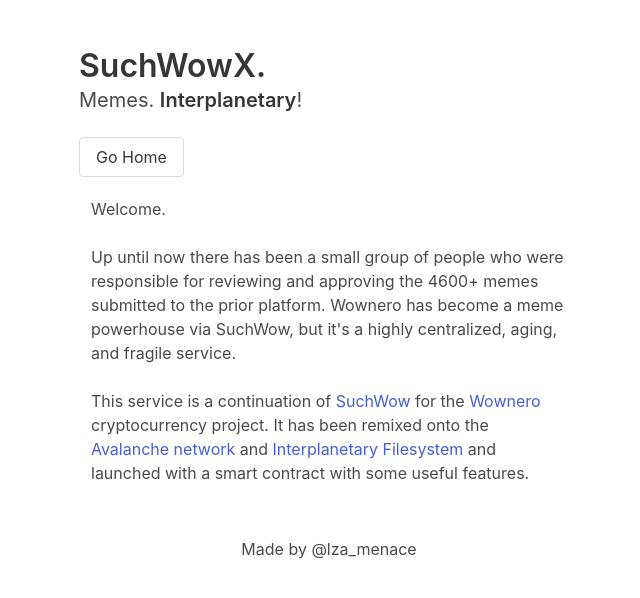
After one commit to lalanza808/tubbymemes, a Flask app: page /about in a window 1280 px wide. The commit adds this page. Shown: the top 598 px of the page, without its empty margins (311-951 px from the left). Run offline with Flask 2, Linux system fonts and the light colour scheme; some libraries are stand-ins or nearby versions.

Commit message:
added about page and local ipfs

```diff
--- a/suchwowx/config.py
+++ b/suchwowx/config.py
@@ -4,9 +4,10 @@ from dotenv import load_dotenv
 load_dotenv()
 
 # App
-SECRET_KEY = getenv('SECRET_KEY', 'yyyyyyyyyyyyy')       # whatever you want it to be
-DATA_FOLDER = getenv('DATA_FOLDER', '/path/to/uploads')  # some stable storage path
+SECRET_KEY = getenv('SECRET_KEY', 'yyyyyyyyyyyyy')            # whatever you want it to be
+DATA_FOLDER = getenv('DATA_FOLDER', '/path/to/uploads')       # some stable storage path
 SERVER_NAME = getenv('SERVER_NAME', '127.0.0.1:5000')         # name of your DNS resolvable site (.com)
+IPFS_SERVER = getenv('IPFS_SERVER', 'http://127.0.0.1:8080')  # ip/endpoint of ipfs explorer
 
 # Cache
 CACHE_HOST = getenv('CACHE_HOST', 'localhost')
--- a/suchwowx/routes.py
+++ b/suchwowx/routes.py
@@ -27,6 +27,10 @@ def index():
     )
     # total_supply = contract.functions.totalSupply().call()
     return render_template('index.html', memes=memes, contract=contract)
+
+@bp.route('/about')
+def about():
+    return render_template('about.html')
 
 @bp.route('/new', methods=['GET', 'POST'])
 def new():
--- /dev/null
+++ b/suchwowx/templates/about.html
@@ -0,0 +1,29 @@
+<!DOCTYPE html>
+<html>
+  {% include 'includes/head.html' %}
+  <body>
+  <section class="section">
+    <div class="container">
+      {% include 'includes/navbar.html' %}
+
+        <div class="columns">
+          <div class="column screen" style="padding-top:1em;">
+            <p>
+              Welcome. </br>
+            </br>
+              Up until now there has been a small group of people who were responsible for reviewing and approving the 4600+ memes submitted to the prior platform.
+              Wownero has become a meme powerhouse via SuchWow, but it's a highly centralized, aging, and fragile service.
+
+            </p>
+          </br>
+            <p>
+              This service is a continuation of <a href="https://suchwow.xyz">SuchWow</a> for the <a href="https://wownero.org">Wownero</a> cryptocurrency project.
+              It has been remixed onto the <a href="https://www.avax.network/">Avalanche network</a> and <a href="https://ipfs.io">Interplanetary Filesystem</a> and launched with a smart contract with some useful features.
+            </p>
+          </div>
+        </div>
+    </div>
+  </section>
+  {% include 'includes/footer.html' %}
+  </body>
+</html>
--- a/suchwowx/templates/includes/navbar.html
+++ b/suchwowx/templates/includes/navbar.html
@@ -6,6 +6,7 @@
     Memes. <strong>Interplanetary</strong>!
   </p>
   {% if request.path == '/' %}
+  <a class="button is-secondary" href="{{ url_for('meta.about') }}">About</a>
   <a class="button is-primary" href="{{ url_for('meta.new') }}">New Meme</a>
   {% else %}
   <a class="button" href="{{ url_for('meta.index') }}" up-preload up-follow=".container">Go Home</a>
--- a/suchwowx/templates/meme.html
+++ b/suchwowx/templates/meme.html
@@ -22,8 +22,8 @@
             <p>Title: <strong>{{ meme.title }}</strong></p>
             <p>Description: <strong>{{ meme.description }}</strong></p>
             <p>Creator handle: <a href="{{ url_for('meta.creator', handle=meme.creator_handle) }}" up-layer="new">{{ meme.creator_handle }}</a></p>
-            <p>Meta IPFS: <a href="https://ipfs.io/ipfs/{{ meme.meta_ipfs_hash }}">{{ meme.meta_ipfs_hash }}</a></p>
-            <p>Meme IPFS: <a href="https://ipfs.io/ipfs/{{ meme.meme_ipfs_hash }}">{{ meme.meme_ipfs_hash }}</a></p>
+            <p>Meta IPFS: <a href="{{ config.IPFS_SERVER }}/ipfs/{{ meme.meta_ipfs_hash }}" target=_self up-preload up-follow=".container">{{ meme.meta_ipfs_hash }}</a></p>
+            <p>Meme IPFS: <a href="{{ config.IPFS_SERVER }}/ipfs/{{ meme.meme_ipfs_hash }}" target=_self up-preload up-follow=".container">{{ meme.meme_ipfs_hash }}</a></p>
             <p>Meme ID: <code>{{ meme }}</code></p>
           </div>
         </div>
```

^^^^

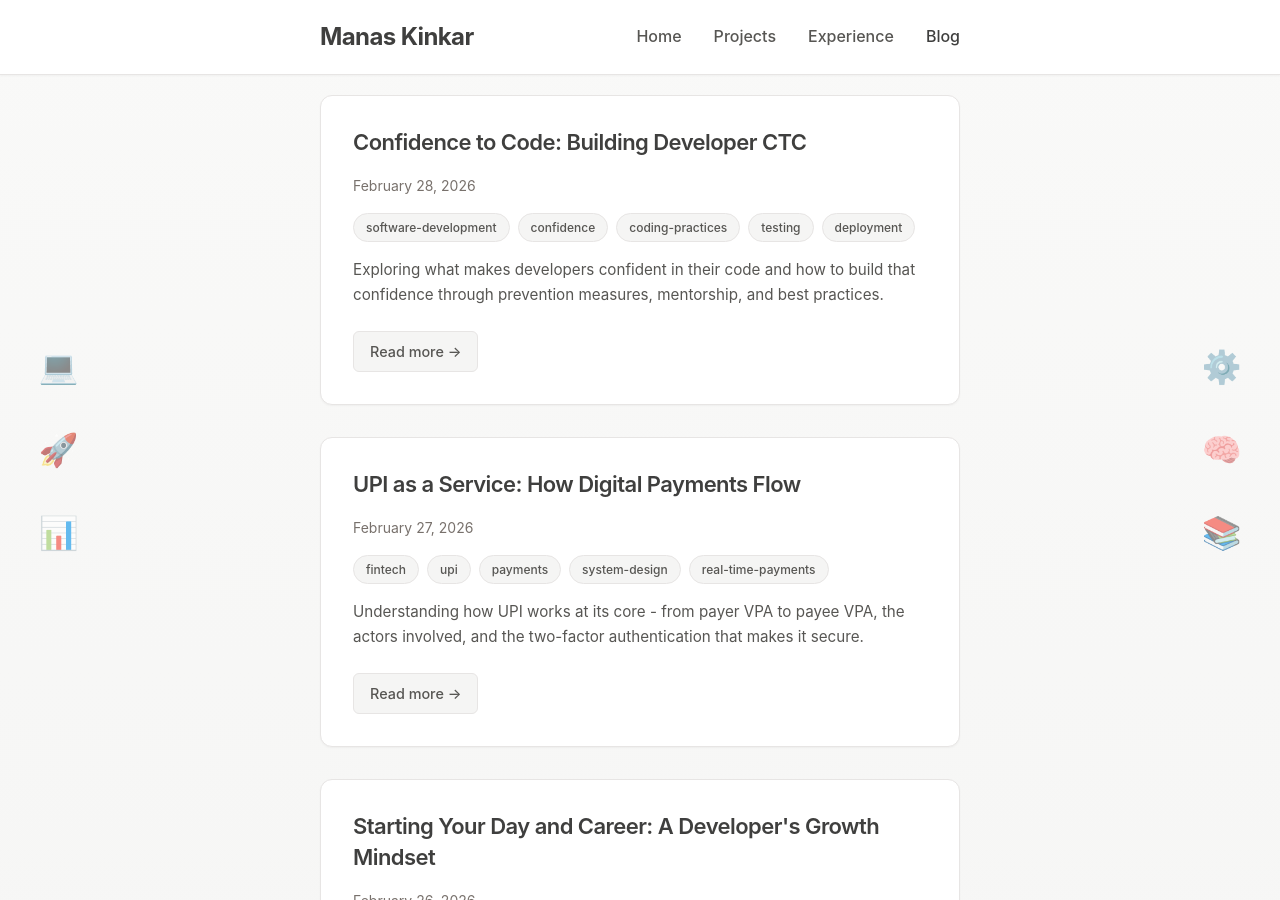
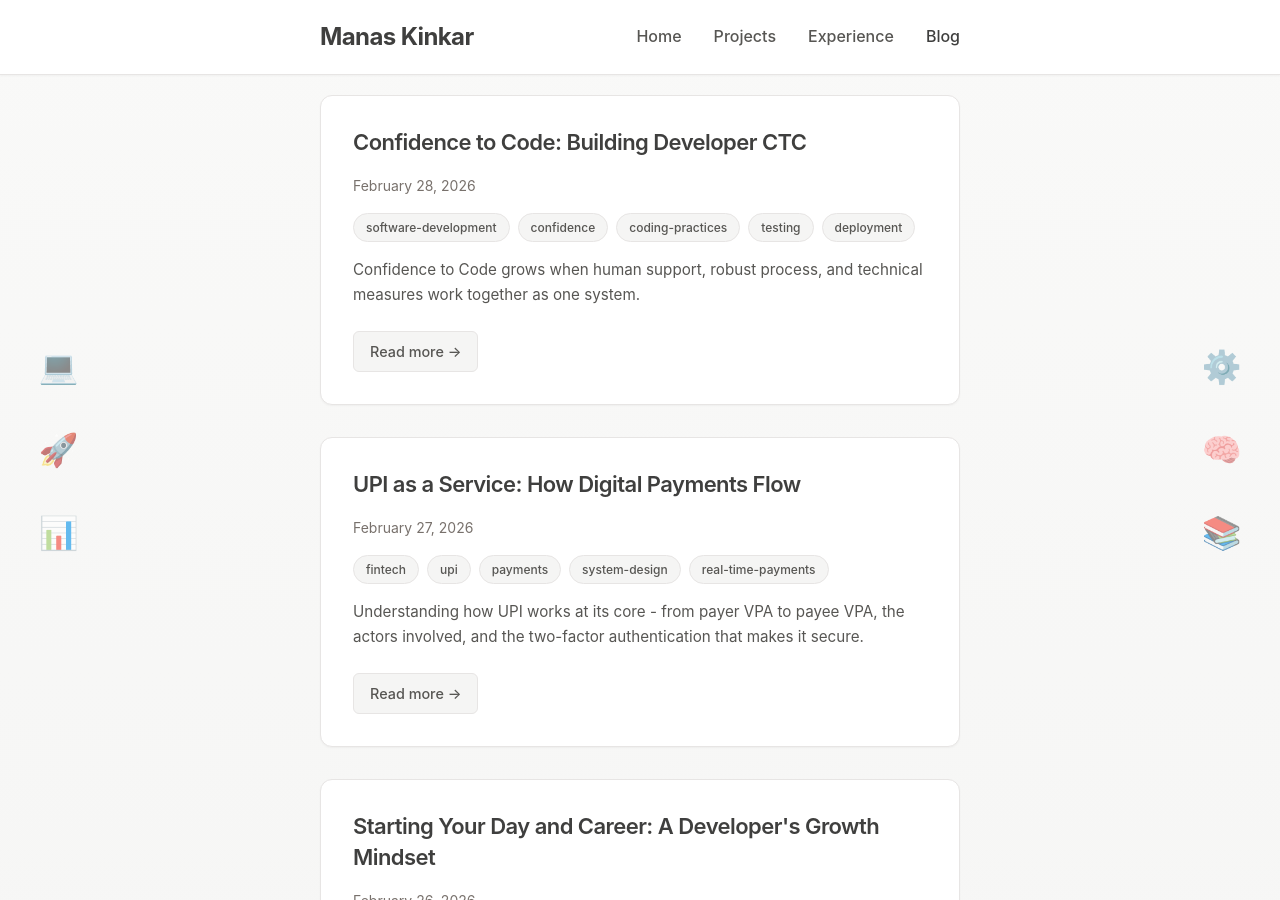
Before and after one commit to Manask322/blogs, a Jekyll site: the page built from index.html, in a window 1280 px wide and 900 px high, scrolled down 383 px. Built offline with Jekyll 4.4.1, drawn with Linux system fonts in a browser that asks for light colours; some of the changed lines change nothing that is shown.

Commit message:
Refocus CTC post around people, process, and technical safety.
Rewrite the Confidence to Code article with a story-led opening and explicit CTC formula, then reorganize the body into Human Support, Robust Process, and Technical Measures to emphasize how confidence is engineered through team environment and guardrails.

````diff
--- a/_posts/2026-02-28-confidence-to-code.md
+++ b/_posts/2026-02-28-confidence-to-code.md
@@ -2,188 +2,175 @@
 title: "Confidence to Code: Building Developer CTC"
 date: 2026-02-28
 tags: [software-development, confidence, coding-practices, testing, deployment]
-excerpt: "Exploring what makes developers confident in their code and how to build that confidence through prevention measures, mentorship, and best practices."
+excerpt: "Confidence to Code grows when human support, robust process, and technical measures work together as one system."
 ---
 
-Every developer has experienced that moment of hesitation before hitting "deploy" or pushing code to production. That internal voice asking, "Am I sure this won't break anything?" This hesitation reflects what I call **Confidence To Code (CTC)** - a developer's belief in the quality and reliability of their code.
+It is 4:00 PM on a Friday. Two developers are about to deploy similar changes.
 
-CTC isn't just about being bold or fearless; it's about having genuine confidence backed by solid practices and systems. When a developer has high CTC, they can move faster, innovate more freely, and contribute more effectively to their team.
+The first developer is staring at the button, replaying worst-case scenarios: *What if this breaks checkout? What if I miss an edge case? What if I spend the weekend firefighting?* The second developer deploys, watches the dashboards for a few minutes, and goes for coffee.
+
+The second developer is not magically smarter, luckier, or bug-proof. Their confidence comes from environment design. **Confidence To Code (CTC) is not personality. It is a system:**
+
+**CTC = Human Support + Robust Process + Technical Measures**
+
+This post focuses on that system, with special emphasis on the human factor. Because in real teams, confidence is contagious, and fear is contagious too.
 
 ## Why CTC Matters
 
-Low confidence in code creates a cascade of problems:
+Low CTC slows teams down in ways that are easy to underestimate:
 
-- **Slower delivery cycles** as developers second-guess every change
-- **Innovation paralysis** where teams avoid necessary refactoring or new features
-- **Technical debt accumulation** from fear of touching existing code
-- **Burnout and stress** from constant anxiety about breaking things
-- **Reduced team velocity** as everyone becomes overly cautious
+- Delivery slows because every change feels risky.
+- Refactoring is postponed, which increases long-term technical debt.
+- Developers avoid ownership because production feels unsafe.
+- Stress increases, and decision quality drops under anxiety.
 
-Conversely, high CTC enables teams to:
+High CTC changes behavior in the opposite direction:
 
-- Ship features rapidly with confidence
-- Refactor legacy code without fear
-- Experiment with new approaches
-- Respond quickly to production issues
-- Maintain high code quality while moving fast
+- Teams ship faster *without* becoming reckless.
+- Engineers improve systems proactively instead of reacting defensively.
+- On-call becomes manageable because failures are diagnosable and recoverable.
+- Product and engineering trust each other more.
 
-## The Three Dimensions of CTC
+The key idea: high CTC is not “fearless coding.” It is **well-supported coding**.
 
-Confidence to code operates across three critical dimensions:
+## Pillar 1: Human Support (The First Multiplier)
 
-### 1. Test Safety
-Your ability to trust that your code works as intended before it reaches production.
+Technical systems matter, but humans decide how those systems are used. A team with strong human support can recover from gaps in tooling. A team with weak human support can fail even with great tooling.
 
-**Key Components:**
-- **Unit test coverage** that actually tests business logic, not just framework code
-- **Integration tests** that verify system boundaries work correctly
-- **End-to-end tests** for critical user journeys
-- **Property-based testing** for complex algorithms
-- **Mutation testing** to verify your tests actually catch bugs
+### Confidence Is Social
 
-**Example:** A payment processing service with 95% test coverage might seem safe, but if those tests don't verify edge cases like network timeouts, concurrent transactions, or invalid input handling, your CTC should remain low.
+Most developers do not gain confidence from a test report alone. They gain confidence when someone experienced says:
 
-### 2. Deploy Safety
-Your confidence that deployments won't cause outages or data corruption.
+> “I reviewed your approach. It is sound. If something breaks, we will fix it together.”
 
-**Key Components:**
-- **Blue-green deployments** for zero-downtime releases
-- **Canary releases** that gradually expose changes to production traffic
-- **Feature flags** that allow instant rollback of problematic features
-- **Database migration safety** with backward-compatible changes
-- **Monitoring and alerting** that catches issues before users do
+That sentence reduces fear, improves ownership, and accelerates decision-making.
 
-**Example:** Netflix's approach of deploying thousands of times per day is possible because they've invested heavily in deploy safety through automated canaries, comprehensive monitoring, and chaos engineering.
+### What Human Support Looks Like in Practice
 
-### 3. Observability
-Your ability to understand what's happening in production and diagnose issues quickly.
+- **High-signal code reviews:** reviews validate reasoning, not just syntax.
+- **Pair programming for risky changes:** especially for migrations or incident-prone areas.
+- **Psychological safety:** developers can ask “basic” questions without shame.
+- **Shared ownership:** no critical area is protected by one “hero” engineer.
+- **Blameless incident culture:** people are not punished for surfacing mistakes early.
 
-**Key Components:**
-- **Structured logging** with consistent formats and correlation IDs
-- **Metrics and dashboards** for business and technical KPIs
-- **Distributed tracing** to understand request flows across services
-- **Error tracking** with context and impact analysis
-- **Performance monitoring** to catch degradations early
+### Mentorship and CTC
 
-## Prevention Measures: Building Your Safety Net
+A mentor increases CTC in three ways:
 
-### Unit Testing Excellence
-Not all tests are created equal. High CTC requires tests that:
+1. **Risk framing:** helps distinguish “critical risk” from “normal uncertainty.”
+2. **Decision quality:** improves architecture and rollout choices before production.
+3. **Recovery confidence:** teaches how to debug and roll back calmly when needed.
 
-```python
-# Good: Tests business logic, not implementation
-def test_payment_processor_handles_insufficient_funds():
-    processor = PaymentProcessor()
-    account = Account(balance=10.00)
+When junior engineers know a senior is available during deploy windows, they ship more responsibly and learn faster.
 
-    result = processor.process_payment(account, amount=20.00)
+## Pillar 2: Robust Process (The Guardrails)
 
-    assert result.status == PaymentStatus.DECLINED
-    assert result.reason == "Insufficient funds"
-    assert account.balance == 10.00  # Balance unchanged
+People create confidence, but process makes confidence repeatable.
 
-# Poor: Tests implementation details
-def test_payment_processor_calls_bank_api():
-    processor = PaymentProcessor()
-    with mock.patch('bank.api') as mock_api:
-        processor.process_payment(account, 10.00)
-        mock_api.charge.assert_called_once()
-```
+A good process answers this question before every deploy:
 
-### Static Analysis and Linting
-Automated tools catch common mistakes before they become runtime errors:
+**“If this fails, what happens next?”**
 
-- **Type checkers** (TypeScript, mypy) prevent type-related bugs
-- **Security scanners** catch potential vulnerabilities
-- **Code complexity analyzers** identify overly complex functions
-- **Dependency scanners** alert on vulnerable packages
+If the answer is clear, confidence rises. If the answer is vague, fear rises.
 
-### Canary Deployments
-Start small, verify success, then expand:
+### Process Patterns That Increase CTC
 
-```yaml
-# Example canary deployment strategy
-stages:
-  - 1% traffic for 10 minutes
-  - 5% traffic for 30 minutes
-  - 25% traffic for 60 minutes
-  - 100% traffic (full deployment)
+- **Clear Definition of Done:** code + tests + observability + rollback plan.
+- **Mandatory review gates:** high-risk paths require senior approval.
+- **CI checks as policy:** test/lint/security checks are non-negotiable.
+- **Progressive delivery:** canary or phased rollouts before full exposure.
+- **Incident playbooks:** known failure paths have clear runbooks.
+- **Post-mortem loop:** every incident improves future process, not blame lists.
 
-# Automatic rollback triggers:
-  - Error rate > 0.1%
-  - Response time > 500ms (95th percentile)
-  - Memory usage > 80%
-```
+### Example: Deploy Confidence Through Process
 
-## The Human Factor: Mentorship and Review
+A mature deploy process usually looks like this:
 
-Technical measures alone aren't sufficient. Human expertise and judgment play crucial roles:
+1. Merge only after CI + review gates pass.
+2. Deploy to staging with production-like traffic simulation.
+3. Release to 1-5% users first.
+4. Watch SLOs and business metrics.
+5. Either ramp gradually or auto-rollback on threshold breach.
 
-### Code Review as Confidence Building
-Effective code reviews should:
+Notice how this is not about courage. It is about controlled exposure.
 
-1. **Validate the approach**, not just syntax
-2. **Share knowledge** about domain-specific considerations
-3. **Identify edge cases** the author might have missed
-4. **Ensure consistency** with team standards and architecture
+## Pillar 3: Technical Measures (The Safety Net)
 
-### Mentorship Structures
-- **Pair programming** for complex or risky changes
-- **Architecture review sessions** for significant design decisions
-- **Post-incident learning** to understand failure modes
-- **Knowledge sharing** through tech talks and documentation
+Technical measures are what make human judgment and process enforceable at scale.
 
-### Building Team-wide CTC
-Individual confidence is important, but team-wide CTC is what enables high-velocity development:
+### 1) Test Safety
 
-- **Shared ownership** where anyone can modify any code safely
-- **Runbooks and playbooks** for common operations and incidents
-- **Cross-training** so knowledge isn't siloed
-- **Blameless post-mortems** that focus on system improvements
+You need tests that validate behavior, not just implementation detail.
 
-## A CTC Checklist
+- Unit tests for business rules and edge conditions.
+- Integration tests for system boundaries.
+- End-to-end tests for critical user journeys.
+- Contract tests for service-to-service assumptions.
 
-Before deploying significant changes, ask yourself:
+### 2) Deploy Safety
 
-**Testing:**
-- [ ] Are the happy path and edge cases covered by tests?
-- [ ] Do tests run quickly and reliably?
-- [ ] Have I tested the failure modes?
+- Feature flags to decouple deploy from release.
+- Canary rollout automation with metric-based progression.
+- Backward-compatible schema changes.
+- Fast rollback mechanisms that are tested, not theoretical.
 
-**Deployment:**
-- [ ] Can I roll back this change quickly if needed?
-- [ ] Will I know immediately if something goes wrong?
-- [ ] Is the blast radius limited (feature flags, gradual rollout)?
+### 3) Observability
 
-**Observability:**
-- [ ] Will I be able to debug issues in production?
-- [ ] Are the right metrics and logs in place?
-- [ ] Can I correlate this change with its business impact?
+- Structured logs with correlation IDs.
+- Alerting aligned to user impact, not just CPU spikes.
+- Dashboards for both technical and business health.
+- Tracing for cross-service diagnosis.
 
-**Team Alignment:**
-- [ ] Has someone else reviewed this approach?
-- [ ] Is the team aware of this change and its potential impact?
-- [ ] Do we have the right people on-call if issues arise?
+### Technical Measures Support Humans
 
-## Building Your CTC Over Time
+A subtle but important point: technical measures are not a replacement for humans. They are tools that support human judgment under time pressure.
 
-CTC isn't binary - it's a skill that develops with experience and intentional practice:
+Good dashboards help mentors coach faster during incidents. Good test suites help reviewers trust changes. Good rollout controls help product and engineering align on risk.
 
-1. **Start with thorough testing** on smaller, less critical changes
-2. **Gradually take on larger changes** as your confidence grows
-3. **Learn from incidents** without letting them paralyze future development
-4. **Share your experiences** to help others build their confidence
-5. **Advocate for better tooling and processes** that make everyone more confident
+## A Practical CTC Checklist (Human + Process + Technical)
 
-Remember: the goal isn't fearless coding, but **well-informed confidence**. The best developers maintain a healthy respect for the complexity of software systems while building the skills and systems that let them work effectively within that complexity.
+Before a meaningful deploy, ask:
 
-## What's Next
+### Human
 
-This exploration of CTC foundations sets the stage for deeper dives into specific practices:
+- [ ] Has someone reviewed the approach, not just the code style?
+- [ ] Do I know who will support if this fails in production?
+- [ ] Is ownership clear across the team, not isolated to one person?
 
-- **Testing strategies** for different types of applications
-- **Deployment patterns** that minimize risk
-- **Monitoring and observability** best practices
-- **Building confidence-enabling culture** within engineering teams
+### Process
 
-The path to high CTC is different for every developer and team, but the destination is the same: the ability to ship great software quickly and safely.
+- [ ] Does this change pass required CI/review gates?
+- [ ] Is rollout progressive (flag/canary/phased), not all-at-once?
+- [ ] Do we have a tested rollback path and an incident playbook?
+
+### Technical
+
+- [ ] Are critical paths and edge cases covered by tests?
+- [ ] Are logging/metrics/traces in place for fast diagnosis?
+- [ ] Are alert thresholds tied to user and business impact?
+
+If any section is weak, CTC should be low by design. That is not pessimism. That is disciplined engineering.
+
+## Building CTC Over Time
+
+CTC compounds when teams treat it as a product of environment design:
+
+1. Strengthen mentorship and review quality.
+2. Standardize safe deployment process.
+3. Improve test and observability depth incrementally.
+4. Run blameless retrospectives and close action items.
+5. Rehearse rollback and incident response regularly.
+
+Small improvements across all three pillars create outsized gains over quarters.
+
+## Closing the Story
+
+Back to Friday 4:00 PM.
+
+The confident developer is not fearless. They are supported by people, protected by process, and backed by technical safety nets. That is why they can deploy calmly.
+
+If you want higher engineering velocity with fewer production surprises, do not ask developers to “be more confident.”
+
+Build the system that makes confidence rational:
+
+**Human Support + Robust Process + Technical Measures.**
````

^^^^

• _WHAT NEEDS TO BE DONE_
Which lines of the material contain "changes"? List them.

• _ANSWER BOX_
+It is 4:00 PM on a Friday. Two developers are about to deploy similar changes.
+High CTC changes behavior in the opposite direction:
-- **Canary releases** that gradually expose changes to production traffic
-- **Database migration safety** with backward-compatible changes
+- **Pair programming for risky changes:** especially for migrations or incident-prone areas.
-- **Pair programming** for complex or risky changes
-Before deploying significant changes, ask yourself:
+- Backward-compatible schema changes.
+Good dashboards help mentors coach faster during incidents. Good test suites help reviewers trust changes. Good rollout controls help product and engineering align on risk.
-1. **Start with thorough testing** on smaller, less critical changes
-2. **Gradually take on larger changes** as your confidence grows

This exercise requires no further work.